Genevieve: Two big things come to mind. First, I like that my practice involves both aspects of litigation and transactional work. One day I might be in court and the next I might be reviewing an asset purchase agreement. Second, as restructuring lawyers, we are often tasked with bringing various stakeholders together to find a compromise that works for everyone. 

What misconceptions exist about your practice area?

Bill: The biggest misconception is that when our group is involved with a client, that client is certainly going to file a bankruptcy case. This is the furthest thing from the truth. Our goal is always to resolve matters out of court, and we are often successful in avoiding a bankruptcy filing while still getting the client relief from its distress. 

Genevieve: I think the biggest misconception may be that when we file a company for bankruptcy, the company is shutting down or ceasing operations. That is often not the case. Instead, a chapter 11 practice is focused on helping companies reorganize and right-size their capital structure so that they can keep people employed and maintain operations. 

What are some typical tasks that a junior lawyer would perform in this practice area? 

Bill: We strive to involve junior lawyers in as many aspects of our practice as possible. Junior lawyers regularly do research, draft pleadings and client memoranda, and prepare outlines for court appearances. Junior lawyers also often participate in calls with clients, negotiations with opposing counsel, and court hearings.

Genevieve: Junior lawyers are fully integrated members of the team on my cases. I might ask junior lawyers to help conduct research on legal issues or take the pen on a first draft of a motion. I will often also ask junior lawyers to join calls with the client and engage in team strategy meetings.

Bill Curtin’s practice focuses on corporate reorganization, bankruptcy, bankruptcy litigation, and other insolvency-related matters.
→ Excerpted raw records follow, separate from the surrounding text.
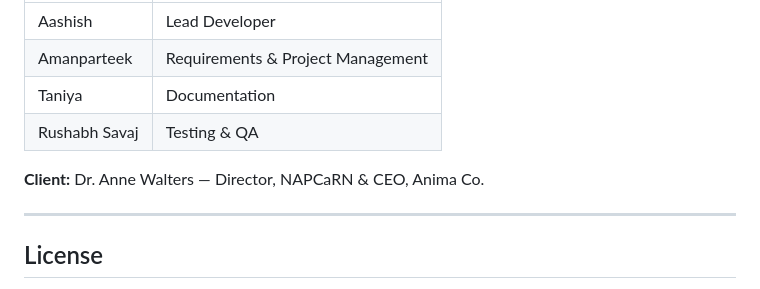
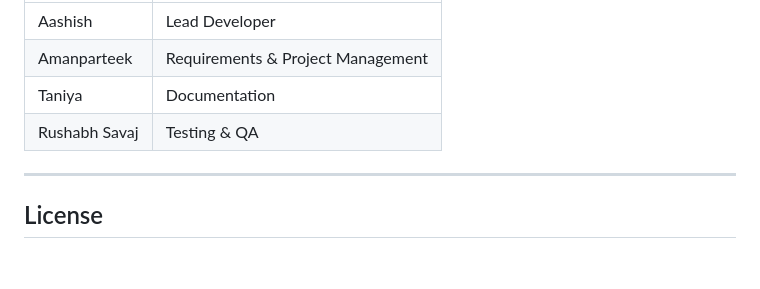
Before and after one commit to digitalaashish/BIOSHIELD, a Markdown page: README.md, the part around the change. Drawn GitHub-style; blank space fills up the shorter version.

```diff
--- a/README.md
+++ b/README.md
@@ -136,8 +136,6 @@ Developed as a capstone project at **Charles Darwin University (CDU)**, May 2026
 | Taniya | Documentation |
 | Rushabh Savaj | Testing & QA |
 
-**Client:** Dr. Anne Walters — Director, NAPCaRN & CEO, Anima Co.
-
 ---
 
 ## License
```
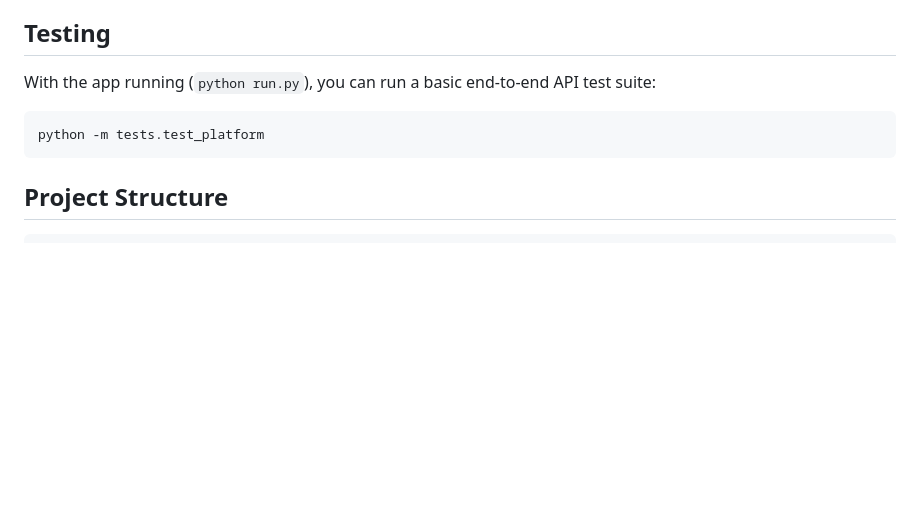
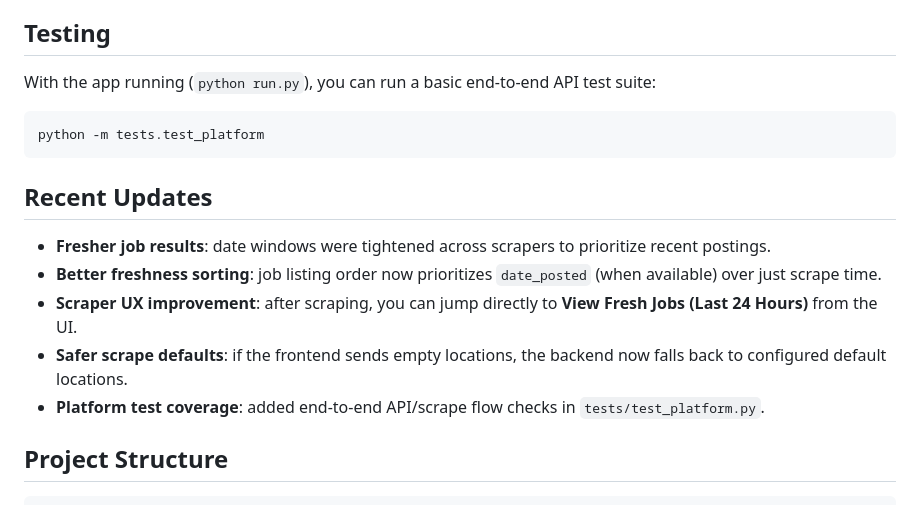
Before and after one commit to macrosensor2022/find_jobs, a Markdown page: README.md, the part around one of its changes. Drawn GitHub-style; blank space fills up the shorter version.

Commit message:
docs: refresh README with recent updates
Add a Recent Updates section covering freshness improvements, scraper UX, fallback behavior, and test coverage; update Last updated date to April 2026.

Made-with: Cursor

````diff
--- a/README.md
+++ b/README.md
@@ -155,6 +155,14 @@ With the app running (`python run.py`), you can run a basic end-to-end API test
 python -m tests.test_platform
 ```
 
+## Recent Updates
+
+- **Fresher job results**: date windows were tightened across scrapers to prioritize recent postings.
+- **Better freshness sorting**: job listing order now prioritizes `date_posted` (when available) over just scrape time.
+- **Scraper UX improvement**: after scraping, you can jump directly to **View Fresh Jobs (Last 24 Hours)** from the UI.
+- **Safer scrape defaults**: if the frontend sends empty locations, the backend now falls back to configured default locations.
+- **Platform test coverage**: added end-to-end API/scrape flow checks in `tests/test_platform.py`.
+
 ## Project Structure
 
 ```
````
Also changed, not shown: other parts of README.md (+1 -1 lines).
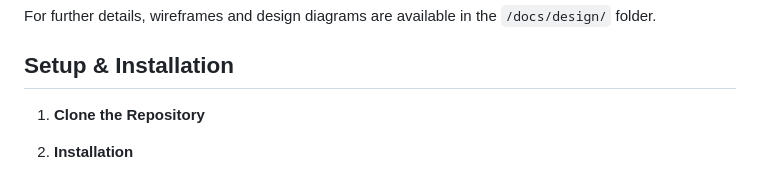
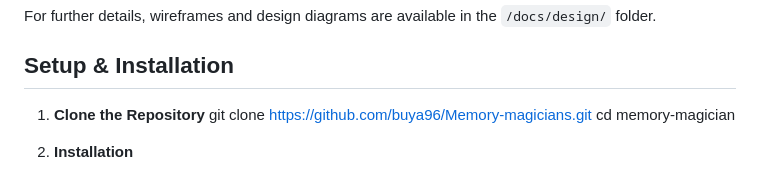
Before and after one commit to Buya96/Memory-Magician, a Markdown page: README.md, the part around the change. Drawn GitHub-style.

Commit message:
fix error

```diff
--- a/README.md
+++ b/README.md
@@ -45,6 +45,8 @@ For further details, wireframes and design diagrams are available in the `/docs/
 ## Setup & Installation
 
 1. **Clone the Repository**
+git clone https://github.com/buya96/Memory-magicians.git
+cd memory-magician
 
 2. **Installation**
 - No build step or dependencies required.
```
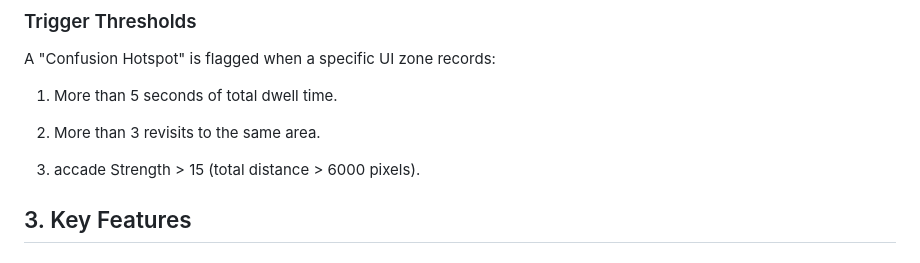
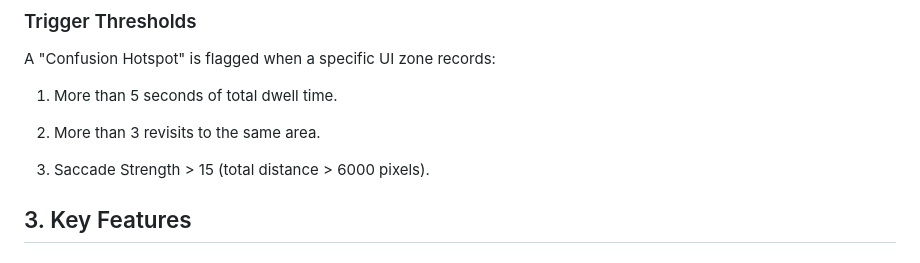
Before and after one commit to SubhamJM/Payment_confusion_detector_sms, a Markdown page: README.md, the part around the change. Drawn GitHub-style.

```diff
--- a/README.md
+++ b/README.md
@@ -24,7 +24,7 @@ A "Confusion Hotspot" is flagged when a specific UI zone records:
 
 2.  More than 3 revisits to the same area.
 
-3.  accade Strength > 15 (total distance > 6000 pixels).
+3.  Saccade Strength > 15 (total distance > 6000 pixels).
 
 ## 3. Key Features
 ### 👁️ Real-time Eye Tracking
```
Bill represents debtors, official committees, secured and unsecured creditors, distressed investors, and private equity funds and other institutions with controlling positions in financially distressed companies. He provides strategic and practical advice to management teams and boards of directors facing financially distressed situations. He leverages his extensive and unique experience as a bankruptcy regulator and litigator with the Department of Justice to provide clients with practical solutions in a broad range of complex and high-profile restructuring matters. Bill maintains an active pro bono practice focused on representing veterans.

Genevieve Weiner is a partner in Sidley’s Restructuring group and focuses her practice on representing debtors and lenders in various bankruptcy matters, general assignments, receiverships and out-of-court restructurings, and workouts. She has represented clients across multiple industries, including healthcare, retail, hospitality, and real estate. Genevieve has also advised financial and strategic purchasers on acquisitions of distressed companies and discrete assets through section 363 and foreclosure proceedings. In 2022, the American Bankruptcy Institute named Genevieve as one of its “40 under 40” honorees. She also maintains an active pro bono practice.

Related Vault Guides
Check out some of Vault's guides that are related to this field.
Top Ranked Firms
Check out the top-ranked law firms in General Corporate.